My wife and I own an older Lexus and a newer VW. When the Lexus breaks (not if), I take it to the Lexus dealer, they give me a loaner for the time it needs service, and they usually fix it within one or two days. If it is a major problem, Lexus will come pick it up from my work or home, and drop off the loaner car at the same time. My neighbor’s BMW service is EXACTLY the same, with loaners and pick up service.
When the VW breaks (again, not if), you must to drop it off by 8 AM at the dealer or they will not look at it, EVEN if you have an appointment. If it is broken badly, you must tow to them, they will not come and get it. They do not give loaner cars unless it is a recall service, and then ONLY if they have one of the two or three available, otherwise too bad. They typically take longer than a day even for simple repairs, and usually break something else in the process so you have to go back again. This was EXACTLY the same as the service on my Ford Mustang.
Which service plan would you rather have?
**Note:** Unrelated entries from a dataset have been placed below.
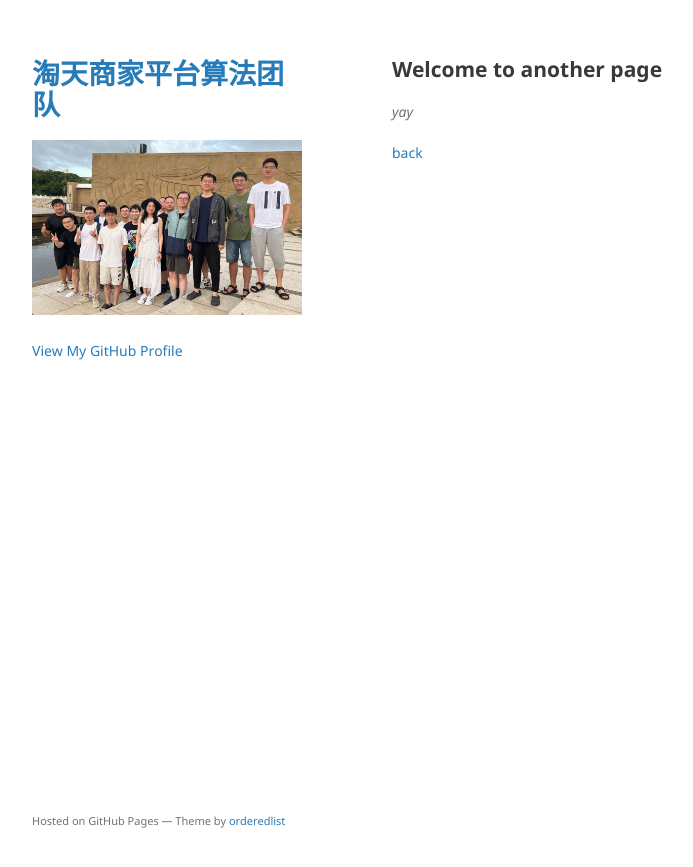
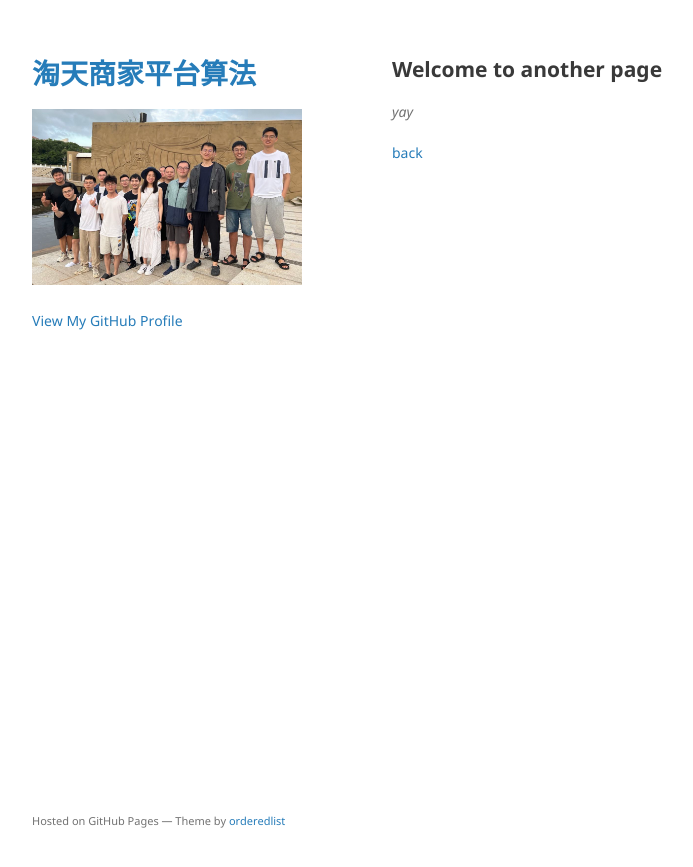
Before and after one commit to TaotianSellerPlatformAlgorithm/TaotianSellerPlatformAlgorithm.github.io, a Jekyll site: the page built from another-page.md, in a window 1280 px wide. Shown: the top 867 px of the page, without its empty margins (178-871 px from the left). Built offline with Jekyll 4.4.1, drawn with Linux system fonts in a browser that asks for light colours; the repository's description, which GitHub fills in, is left out; our own code applies the rules of GitHub Pages for plain Markdown files.

Commit message:
modify team name

```diff
--- a/_config.yml
+++ b/_config.yml
@@ -1,4 +1,4 @@
-title: 淘天商家平台算法团队
+title: 淘天商家平台算法
 logo: /assets/img/team.jpg
 description:
 show_downloads: false
```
I keep hearing people comparing PC to Fords and Macintosh to BMW all the time. Strangely enough, when it comes to service, it seems the Dell is the Lexus or BMW, and Apple is the Ford. What gives?
And why is it that Apple can never seem to understand that many people want to upgrade or change their memory or HD on their computers themselves? I do not even know how to upgrade the HD on my 17” PowerBook, but I assure you there is no small door on the bottom to swap it out. And their is no easy way to add more memory either. Apple removed the pop-out keyboard on new models, so no more internal access for the user. The Dell opens easily with the removal of a few OUTSIDE screws. (Editor’s Note: The new Apple PowerBooks do in fact have an external door for memory upgrades, removable via four small screws)
And look at the miniMac! How hard would it have been to put a small door on the bottom to allow one to swap out the memory for a large size? Why not add a small door to gain access to the HD inside as well do that can be upgraded? How come the battery on an iPOD is not accessible from the outside by the user, so when it dies, the customer can simply purchase a replacement and quickly install it? I have been able to do that on cordless phones and every rechargeable Sony product I have ever owned for way too many years.
Apple has created and continues to create some very cool products, but they are totally clueless when it comes to service. Apple Care service is awful, especially when compared to companies like HP, Dell, or even Sony. User accessibility to most Apple products is pathetic or non-existent, which makes no sense at all.
And how come Apple owners do not get a break on things like .Mac renewals? How come current owners do not get things like “loyalty purchase programs” that even General Motors has figured out, to offer discounts to upgrade to newer hardware?
What I want to know is why is Apple’s customer service so bad? Is this some sick method Apple has created to get even more money from us on service, parts, upgrades and repairs? Has repair and parts become a large profit center for Apple now, so they need more ways to make more money on us? Do they think so little about their customers that they themselves do not care if the customer can access upgrades and repairs themselves?
Hello Apple, wake up call time. Yes, your products are cool and slick, but your customer service stinks! Your customer’s are paying the BMW or Lexus price compared to the competition, but being treated like swine when it comes to service and parts. It is time to start treating your customers like the BMW or Lexus owner you keep pretending them to be, and let them know you want them back. Several people I convinced to switch from PC to Mac say they will not buy Mac again. Not because of the machine, but because of the lack of ability to upgrade and repair themselves, and how badly they felt treated when they needed service.
And do not even get me started again on the “Genius Bar” in Apple’s stores. What a joke!